The nautanki performances of northern India entertain their audiences with often ribald and profane stories. Rooted in the peasant society of pre-modern India, this theater vibrates with lively dancing, pulsating drumbeats, and full-throated singing. In Grounds for Play, Kathryn Hansen draws on field research to describe the different elements of nautanki performance: music, dance, poetry, popular story lines, and written texts. She traces the social history of the form and explores the play of meanings within nautanki narratives, focusing on the ways important social issues such as political authority, community identity, and gender differences are represented in these narratives.

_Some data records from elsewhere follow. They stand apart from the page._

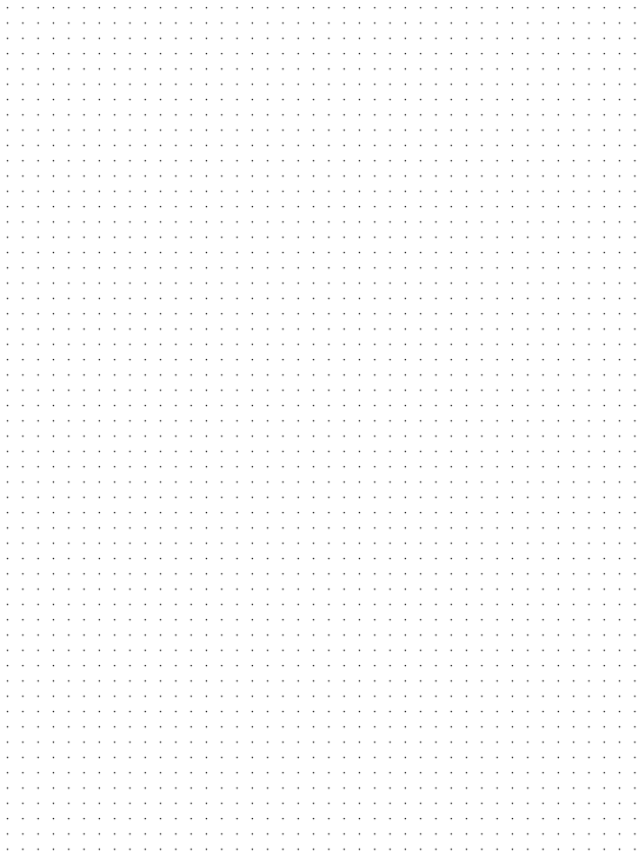
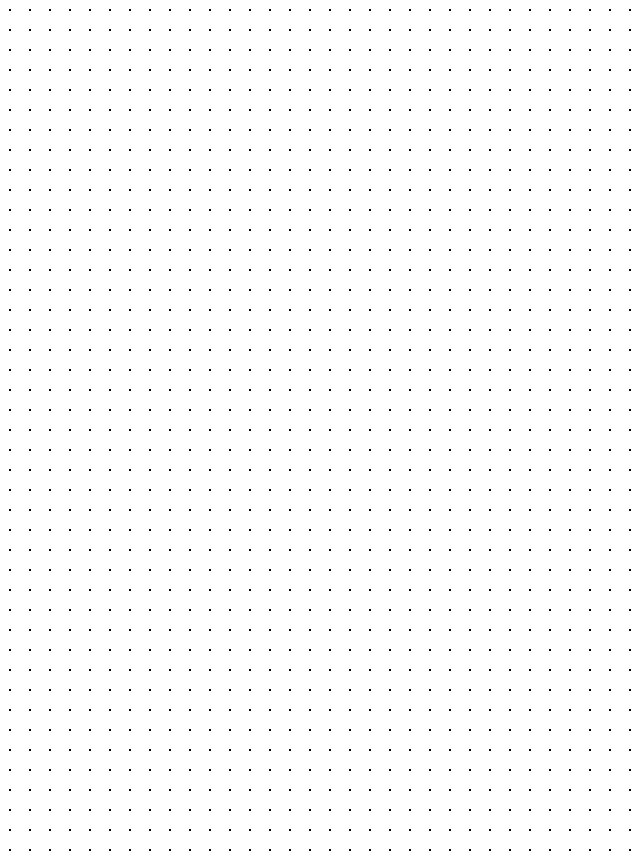
Cleaned up standings graphics

diff --git a/Sentinel/AthleticsDetailViewController.m b/Sentinel/AthleticsDetailViewController.m
@@ -63,14 +63,14 @@
     [self.navigationController.view addSubview:toolbar];
 	// Do any additional setup after loading the view.
     standingsTableView = [[UITableView alloc] initWithFrame:CGRectMake(0, 0, self.view.bounds.size.width, self.view.bounds.size.height - 90) style:UITableViewStylePlain];
-    self.standingsTableView.backgroundColor = [UIColor colorWithPatternImage:[UIImage imageNamed:@"Dotbackground.png"]];
+    self.standingsTableView.backgroundColor = [UIColor colorWithPatternImage:[UIImage imageNamed:@"Dotbackground2.png"]];
     [standingsTableView setDelegate:self];
     [standingsTableView setDataSource:self];
     standingsTableView.hidden = NO;
     [self.view addSubview:standingsTableView];
     
     scheduleTableView = [[UITableView alloc] initWithFrame:CGRectMake(0, 0, self.view.bounds.size.width, self.view.bounds.size.height - 200) style:UITableViewStylePlain];
-    self.scheduleTableView.backgroundColor = [UIColor colorWithPatternImage:[UIImage imageNamed:@"Dotbackground.png"]];
+    self.scheduleTableView.backgroundColor = [UIColor colorWithPatternImage:[UIImage imageNamed:@"Dotbackground2.png"]];
     [scheduleTableView setDelegate:self];
     [scheduleTableView setDataSource:self];
     scheduleTableView.hidden = YES;
@@ -256,10 +256,10 @@
 {
     static NSString *imageName;
     if (indexPath.row % 2) {
-        imageName = @"Standings Cell White.png";
+        imageName = @"Standings Cell White2.png";
     }
     else {
-        imageName = @"Standings Cell Dark White.png";
+        imageName = @"Standings Cell Dark White2.png";
     }
     UIColor *cellColor = [UIColor colorWithPatternImage:[UIImage imageNamed:imageName]];
     cell.backgroundColor = cellColor;
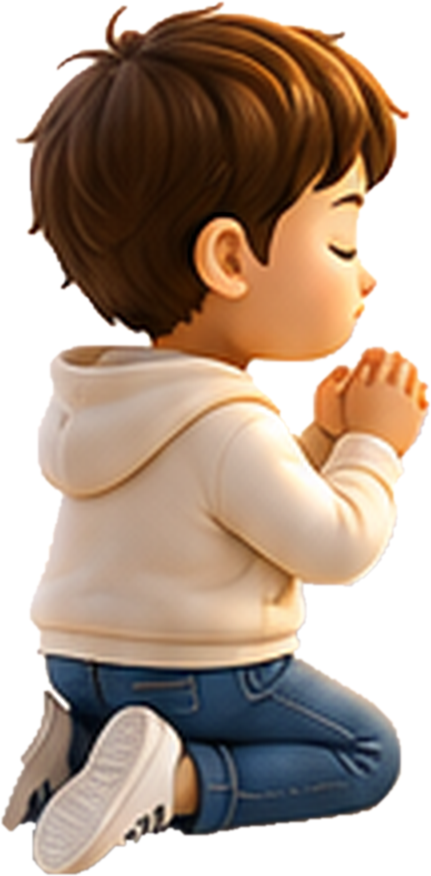
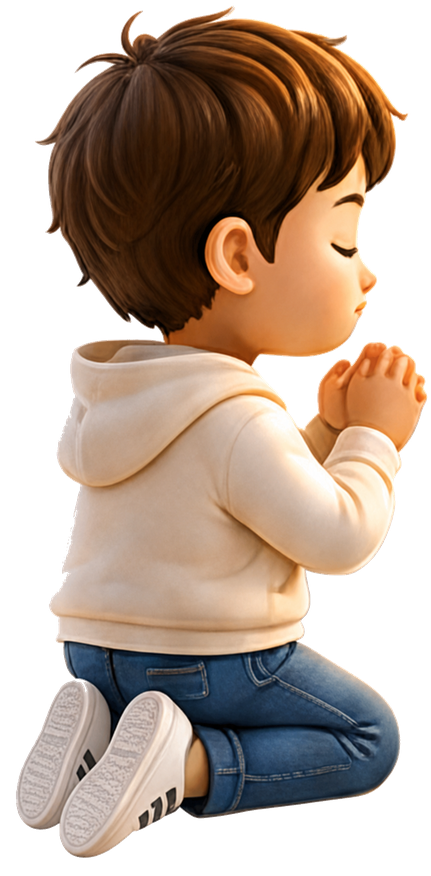
V3.7: 타이틀 '신약 필사 진도 체크' 한 줄 중앙 정렬 및 기도하는 아이 왼쪽 발 그림 수정

diff --git a/index.html b/index.html
@@ -11,8 +11,8 @@
   <link rel="preconnect" href="https://fonts.googleapis.com">
   <link rel="preconnect" href="https://fonts.gstatic.com" crossorigin>
   <link href="https://fonts.googleapis.com/css2?family=Noto+Sans+KR:wght@400;500;600;700;800&family=Noto+Serif+KR:wght@600;700;800&display=swap" rel="stylesheet">
-  <link rel="stylesheet" href="/styles.css?v=20260907-360">
-  <title>청운교회 피택자 신약 필사 진도 체크</title>
+  <link rel="stylesheet" href="/styles.css?v=20261105-370">
+  <title>신약 필사 진도 체크</title>
 </head>
 <body>
   <main class="shell">
@@ -27,7 +27,7 @@
       <div class="hero-sun"></div>
 
       <div class="hero-copy">
-        <h1><span class="title-line1">청운교회 피택자</span><span class="title-line2">신약 필사 진도 체크</span></h1>
+        <h1><span class="title-line2">신약 필사 진도 체크</span></h1>
         <p class="subtitle">“주의 말씀은 내 발에 등이요 내 길에 빛이니이다”</p>
         <p class="verse">시편 119:105</p>
       </div>
@@ -189,7 +189,7 @@
       <button data-target="reminderPanel">⚙<span>설정</span></button>
     </nav>
   </main>
-  <script src="/scripture.js?v=20260907-360"></script>
-  <script src="/app.js?v=20260907-360"></script>
+  <script src="/scripture.js?v=20261105-370"></script>
+  <script src="/app.js?v=20261105-370"></script>
 </body>
 </html>

diff --git a/sw.js b/sw.js
@@ -1,15 +1,15 @@
 
-const CACHE="scripture-pwa-v3-6-20260907-360";
+const CACHE="scripture-pwa-v3-7-20261105-370";
 const ASSETS=[
   "/",
   "/index.html",
-  "/styles.css?v=20260907-360",
-  "/app.js?v=20260907-360",
-  "/scripture.js?v=20260907-360",
+  "/styles.css?v=20261105-370",
+  "/app.js?v=20261105-370",
+  "/scripture.js?v=20261105-370",
   "/manifest.webmanifest",
   "/icon.svg",
-  "/journey-background.jpg?v=20260907-360",
-  "/praying-child.png?v=20260907-360"
+  "/journey-background.jpg?v=20261105-370",
+  "/praying-child.png?v=20261105-370"
 ];
 
 self.addEventListener("install", event => {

Unlike other styles of Indian theater, the nautanki does not draw on the pan-Indian religious epics such as the Ramayana or the Mahabharata for its subjects. Indeed, their storylines tend to center on the vicissitudes of stranded heroines in the throes of melodramatic romance. Whereas nautanki performers were once much in demand, live performances now are rare and nautanki increasingly reaches its audiences through electronic media—records, cassettes, films, television. In spite of this change, the theater form still functions as an effective conduit in the cultural flow that connects urban centers and the hinterland in an ongoing process of exchange.